### Supplied information
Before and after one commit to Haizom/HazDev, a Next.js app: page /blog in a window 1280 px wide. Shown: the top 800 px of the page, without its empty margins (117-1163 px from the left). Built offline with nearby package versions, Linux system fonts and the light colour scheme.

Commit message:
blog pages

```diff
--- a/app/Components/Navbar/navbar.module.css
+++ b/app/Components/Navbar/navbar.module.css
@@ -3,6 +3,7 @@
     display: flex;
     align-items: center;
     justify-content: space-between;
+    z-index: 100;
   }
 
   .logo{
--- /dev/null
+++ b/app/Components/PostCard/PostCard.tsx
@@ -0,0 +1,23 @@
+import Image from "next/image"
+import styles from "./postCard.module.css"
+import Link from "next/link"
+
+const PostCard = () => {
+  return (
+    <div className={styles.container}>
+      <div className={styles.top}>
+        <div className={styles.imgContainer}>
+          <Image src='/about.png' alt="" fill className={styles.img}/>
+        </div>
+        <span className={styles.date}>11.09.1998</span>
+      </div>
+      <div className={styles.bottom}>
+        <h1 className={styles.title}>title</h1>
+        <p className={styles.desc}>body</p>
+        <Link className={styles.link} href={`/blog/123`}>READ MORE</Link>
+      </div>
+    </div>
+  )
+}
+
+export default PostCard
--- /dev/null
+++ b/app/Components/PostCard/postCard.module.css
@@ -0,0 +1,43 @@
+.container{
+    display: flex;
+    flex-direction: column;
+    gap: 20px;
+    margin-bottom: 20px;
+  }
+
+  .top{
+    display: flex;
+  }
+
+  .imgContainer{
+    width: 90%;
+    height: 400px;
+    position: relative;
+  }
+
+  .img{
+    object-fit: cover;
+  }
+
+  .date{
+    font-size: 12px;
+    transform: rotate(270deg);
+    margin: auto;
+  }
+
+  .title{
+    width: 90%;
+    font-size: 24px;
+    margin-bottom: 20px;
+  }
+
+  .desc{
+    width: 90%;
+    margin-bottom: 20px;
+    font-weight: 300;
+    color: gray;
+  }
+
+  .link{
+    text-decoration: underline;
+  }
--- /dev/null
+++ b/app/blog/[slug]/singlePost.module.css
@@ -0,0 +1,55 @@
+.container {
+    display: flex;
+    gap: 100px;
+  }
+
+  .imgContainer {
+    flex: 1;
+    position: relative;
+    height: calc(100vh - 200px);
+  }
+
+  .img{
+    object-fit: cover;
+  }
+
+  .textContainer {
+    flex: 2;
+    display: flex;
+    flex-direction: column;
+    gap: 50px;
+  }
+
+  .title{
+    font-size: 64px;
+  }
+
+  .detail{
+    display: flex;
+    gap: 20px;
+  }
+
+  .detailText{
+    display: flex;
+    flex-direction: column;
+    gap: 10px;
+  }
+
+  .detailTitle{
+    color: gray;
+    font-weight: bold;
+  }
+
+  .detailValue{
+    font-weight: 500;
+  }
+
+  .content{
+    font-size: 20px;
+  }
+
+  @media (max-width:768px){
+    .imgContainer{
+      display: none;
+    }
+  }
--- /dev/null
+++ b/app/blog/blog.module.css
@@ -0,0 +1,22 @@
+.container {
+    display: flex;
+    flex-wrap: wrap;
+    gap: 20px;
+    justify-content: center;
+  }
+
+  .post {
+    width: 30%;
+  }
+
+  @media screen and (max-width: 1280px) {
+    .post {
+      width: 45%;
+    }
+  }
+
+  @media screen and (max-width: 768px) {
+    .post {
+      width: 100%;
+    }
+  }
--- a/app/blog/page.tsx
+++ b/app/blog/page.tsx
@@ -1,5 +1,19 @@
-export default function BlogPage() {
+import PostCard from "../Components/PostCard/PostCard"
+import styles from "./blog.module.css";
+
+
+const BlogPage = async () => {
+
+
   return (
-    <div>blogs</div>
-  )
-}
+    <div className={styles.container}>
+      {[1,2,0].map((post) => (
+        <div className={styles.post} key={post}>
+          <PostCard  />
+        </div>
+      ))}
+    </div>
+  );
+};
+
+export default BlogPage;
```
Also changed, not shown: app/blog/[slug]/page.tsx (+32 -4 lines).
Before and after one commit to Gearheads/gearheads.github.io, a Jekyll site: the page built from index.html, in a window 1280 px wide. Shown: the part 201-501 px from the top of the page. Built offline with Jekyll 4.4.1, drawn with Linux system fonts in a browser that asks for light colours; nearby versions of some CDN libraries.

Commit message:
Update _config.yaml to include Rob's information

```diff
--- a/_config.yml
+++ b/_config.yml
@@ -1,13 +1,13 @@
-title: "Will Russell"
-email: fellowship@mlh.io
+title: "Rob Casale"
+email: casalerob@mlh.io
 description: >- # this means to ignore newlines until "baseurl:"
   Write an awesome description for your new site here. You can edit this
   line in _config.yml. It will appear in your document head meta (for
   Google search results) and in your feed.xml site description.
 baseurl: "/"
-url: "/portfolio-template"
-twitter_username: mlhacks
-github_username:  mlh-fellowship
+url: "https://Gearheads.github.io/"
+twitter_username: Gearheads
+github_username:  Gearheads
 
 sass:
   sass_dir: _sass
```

### Work instruction
Wherever a line in the listing contains the word "module", copy that line out.

### Response area
--- a/app/Components/Navbar/navbar.module.css
+++ b/app/Components/Navbar/navbar.module.css
+import styles from "./postCard.module.css"
+++ b/app/Components/PostCard/postCard.module.css
+++ b/app/blog/[slug]/singlePost.module.css
+++ b/app/blog/blog.module.css
+import styles from "./blog.module.css";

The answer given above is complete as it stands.